# ACTIVITY
Wherever "hotentry" appears in the records below, copy the line that holds it.

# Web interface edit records
Segment Open

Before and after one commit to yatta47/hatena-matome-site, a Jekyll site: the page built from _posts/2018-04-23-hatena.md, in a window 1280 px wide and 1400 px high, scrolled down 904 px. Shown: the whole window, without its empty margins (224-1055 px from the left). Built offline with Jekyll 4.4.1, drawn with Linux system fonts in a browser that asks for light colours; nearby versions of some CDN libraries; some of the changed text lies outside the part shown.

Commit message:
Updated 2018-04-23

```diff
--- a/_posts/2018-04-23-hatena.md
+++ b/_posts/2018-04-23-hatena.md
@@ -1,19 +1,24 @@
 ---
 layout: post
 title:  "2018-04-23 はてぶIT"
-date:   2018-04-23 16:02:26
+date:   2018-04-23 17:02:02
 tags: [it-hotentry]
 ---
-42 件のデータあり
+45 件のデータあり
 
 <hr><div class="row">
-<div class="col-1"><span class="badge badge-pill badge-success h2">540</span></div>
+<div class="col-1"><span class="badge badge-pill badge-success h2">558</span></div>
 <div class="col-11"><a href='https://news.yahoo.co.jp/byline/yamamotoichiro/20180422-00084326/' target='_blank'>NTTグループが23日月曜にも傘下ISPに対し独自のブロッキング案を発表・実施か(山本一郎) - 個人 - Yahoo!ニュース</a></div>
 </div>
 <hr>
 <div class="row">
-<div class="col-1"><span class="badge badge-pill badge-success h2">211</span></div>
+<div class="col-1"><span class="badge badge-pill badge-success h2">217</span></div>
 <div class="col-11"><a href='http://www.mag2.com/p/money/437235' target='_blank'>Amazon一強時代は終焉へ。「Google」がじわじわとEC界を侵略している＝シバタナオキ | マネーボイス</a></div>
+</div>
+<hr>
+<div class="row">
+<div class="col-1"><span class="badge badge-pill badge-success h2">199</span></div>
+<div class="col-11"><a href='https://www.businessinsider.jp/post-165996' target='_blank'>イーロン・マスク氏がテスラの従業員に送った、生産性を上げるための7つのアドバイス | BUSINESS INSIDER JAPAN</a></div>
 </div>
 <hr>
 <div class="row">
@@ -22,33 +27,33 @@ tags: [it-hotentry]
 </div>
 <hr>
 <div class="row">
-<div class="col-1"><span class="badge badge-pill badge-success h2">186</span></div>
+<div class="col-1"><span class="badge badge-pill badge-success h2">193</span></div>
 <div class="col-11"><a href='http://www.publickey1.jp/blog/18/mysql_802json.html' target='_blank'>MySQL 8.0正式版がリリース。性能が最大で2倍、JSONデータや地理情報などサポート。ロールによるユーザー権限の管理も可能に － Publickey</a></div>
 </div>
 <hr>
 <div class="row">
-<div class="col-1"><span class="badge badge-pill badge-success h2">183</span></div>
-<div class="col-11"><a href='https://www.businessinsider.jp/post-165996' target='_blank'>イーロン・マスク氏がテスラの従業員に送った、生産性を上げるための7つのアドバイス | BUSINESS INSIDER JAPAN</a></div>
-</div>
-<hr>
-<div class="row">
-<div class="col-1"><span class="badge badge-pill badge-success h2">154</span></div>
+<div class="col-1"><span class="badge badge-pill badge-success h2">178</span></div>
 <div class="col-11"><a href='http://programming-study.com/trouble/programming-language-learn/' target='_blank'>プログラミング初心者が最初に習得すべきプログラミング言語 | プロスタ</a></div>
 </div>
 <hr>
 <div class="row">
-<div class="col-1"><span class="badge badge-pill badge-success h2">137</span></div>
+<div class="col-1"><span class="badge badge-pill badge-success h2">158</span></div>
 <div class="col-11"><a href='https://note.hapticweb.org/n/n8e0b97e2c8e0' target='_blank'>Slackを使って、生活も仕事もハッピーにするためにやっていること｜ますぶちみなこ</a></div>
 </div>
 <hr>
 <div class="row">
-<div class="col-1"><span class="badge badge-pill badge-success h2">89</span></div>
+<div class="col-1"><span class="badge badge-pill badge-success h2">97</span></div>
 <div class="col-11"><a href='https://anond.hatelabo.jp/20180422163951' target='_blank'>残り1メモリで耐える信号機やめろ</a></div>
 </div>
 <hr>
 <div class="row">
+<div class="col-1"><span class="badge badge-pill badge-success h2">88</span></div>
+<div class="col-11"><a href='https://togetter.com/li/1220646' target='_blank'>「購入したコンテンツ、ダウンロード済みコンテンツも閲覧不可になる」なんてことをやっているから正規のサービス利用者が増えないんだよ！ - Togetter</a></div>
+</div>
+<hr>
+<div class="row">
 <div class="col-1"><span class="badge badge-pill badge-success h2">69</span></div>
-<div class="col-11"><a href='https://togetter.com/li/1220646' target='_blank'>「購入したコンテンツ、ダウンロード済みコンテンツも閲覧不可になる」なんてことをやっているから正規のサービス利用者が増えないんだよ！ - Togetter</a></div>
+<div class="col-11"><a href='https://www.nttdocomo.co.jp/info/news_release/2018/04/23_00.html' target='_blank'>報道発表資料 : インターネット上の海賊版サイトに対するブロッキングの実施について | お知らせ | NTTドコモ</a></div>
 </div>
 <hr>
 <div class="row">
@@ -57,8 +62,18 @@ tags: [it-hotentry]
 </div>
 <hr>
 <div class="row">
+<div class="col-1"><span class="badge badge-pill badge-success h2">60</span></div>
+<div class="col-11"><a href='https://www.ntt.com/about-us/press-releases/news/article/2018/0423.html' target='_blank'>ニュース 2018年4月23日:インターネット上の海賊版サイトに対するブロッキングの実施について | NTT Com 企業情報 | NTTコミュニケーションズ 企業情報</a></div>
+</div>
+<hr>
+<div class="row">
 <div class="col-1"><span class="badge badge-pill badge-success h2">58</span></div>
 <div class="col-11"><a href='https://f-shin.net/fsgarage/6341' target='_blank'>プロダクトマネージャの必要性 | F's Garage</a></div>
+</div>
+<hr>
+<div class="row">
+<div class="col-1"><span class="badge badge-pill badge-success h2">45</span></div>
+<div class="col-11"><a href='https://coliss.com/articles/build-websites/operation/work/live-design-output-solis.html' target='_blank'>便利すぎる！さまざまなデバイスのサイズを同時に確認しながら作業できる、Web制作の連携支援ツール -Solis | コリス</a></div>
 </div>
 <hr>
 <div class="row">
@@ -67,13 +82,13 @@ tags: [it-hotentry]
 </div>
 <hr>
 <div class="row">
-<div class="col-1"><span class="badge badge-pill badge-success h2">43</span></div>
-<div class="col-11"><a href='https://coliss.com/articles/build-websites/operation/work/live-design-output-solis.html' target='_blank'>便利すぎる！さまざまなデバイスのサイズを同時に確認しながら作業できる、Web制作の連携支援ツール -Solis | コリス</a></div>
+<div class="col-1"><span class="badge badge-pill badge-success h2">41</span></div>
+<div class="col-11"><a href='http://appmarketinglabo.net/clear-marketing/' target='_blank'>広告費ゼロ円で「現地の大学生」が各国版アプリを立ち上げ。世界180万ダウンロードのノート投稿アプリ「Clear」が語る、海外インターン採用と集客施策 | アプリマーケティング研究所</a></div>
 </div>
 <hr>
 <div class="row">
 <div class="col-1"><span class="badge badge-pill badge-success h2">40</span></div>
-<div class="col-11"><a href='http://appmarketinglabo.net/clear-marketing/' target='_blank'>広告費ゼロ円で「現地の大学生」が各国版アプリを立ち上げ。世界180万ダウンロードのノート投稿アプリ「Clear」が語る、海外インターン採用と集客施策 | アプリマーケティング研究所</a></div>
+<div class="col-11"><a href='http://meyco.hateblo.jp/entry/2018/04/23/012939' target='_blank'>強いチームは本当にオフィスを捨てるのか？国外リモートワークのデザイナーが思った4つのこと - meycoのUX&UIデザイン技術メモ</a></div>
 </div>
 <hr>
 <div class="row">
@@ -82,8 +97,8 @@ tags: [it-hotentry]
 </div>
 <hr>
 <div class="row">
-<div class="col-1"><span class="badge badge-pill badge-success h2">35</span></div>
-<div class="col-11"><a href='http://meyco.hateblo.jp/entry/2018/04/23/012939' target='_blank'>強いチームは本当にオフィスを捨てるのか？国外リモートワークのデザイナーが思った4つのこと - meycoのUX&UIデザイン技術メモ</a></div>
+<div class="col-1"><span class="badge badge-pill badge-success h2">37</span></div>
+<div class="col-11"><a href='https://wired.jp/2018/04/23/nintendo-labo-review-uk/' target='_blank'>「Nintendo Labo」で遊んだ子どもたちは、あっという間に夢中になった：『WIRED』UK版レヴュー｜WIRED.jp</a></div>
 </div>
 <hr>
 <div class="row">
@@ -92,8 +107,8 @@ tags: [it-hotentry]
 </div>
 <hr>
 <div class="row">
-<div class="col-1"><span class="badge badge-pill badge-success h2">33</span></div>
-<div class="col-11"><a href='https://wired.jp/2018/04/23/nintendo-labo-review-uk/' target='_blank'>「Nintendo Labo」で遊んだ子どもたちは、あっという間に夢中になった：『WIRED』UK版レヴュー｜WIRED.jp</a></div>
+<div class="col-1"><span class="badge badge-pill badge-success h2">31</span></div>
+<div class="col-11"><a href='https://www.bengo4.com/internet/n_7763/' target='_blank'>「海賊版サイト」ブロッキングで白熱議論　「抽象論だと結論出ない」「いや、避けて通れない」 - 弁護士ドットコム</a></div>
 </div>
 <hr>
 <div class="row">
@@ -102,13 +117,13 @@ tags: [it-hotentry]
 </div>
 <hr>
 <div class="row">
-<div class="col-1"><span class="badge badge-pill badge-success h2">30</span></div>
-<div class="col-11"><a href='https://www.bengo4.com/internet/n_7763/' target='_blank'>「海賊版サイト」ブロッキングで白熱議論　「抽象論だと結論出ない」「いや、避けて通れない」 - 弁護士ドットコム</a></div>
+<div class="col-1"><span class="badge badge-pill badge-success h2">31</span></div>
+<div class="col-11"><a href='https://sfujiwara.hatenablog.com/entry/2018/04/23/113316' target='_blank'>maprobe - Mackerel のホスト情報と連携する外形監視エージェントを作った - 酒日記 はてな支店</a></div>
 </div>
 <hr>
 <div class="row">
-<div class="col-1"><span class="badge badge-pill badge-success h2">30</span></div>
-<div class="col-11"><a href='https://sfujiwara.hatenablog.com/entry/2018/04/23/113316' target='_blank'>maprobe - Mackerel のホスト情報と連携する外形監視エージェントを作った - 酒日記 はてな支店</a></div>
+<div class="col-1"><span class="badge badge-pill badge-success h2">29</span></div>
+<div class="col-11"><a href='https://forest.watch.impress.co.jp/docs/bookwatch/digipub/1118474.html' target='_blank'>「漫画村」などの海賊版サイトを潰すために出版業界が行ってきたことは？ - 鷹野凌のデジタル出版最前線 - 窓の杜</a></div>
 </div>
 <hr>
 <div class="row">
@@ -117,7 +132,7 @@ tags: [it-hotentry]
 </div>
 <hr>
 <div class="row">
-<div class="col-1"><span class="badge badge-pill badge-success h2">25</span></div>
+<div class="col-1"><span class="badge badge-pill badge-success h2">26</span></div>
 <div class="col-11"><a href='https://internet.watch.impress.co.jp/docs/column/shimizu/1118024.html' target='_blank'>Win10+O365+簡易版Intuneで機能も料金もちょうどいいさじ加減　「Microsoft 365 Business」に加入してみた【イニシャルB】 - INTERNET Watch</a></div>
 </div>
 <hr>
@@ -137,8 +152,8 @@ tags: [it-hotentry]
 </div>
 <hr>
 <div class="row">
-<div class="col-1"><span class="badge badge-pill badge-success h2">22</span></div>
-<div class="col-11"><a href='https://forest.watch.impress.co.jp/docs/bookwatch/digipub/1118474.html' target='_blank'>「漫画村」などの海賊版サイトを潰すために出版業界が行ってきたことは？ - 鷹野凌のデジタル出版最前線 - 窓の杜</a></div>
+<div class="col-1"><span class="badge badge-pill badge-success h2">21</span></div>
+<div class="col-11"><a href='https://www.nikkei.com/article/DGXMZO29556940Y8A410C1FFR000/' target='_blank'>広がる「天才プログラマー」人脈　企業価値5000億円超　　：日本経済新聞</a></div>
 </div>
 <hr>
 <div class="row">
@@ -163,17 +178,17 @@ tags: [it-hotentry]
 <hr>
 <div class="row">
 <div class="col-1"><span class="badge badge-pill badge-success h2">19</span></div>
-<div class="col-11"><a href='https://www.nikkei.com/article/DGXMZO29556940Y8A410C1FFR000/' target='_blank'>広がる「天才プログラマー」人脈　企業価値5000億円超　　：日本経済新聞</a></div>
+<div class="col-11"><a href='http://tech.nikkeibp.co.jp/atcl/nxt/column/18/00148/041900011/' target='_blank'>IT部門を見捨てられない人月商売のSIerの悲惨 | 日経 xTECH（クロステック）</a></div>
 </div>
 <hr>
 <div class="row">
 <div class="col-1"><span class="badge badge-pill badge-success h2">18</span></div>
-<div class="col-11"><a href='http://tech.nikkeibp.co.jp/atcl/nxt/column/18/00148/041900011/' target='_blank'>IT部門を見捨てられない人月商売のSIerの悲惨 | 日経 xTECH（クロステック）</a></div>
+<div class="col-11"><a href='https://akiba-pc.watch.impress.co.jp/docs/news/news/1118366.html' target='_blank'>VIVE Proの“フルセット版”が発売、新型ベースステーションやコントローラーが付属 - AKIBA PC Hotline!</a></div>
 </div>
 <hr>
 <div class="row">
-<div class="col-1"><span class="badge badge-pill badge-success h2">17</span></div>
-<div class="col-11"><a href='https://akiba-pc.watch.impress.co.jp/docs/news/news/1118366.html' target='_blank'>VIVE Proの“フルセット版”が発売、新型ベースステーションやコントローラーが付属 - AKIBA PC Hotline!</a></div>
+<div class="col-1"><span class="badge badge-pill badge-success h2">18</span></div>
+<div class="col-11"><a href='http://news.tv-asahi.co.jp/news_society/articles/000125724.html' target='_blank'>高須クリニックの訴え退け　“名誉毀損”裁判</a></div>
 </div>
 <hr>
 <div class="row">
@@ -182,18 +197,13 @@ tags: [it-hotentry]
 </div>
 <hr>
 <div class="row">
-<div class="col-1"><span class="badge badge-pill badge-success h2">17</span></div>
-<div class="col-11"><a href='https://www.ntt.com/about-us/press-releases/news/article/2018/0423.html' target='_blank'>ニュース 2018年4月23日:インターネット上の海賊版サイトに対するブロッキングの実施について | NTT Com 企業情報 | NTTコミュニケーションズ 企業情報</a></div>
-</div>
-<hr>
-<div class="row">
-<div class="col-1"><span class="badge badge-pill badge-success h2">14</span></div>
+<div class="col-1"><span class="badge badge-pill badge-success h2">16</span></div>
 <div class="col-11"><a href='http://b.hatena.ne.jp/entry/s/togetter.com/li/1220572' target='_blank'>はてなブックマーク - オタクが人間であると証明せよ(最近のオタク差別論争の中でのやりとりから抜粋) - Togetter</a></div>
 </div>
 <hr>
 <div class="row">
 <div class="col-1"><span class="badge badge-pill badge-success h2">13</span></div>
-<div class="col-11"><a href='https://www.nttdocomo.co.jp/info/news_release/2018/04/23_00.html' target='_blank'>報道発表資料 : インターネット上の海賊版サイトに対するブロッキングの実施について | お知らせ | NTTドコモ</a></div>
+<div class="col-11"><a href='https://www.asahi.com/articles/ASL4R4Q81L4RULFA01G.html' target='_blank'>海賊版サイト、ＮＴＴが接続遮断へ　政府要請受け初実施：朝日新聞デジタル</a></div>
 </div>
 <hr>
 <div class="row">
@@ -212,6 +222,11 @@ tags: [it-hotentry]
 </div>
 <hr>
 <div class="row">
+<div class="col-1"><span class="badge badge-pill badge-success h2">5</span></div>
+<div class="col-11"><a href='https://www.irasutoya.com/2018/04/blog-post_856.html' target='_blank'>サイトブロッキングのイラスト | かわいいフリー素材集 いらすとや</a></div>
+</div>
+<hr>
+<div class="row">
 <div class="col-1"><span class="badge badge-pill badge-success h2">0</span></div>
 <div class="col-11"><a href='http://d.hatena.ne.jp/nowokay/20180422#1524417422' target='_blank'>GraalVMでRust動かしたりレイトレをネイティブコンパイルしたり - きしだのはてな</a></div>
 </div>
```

Segment Closed

# RESPONSE AREA
 tags: [it-hotentry]
@@ -22,33 +27,33 @@ tags: [it-hotentry]
@@ -57,8 +62,18 @@ tags: [it-hotentry]
@@ -67,13 +82,13 @@ tags: [it-hotentry]
@@ -82,8 +97,8 @@ tags: [it-hotentry]
@@ -92,8 +107,8 @@ tags: [it-hotentry]
@@ -102,13 +117,13 @@ tags: [it-hotentry]
@@ -117,7 +132,7 @@ tags: [it-hotentry]
@@ -137,8 +152,8 @@ tags: [it-hotentry]
@@ -163,17 +178,17 @@ tags: [it-hotentry]
@@ -182,18 +197,13 @@ tags: [it-hotentry]
@@ -212,6 +222,11 @@ tags: [it-hotentry]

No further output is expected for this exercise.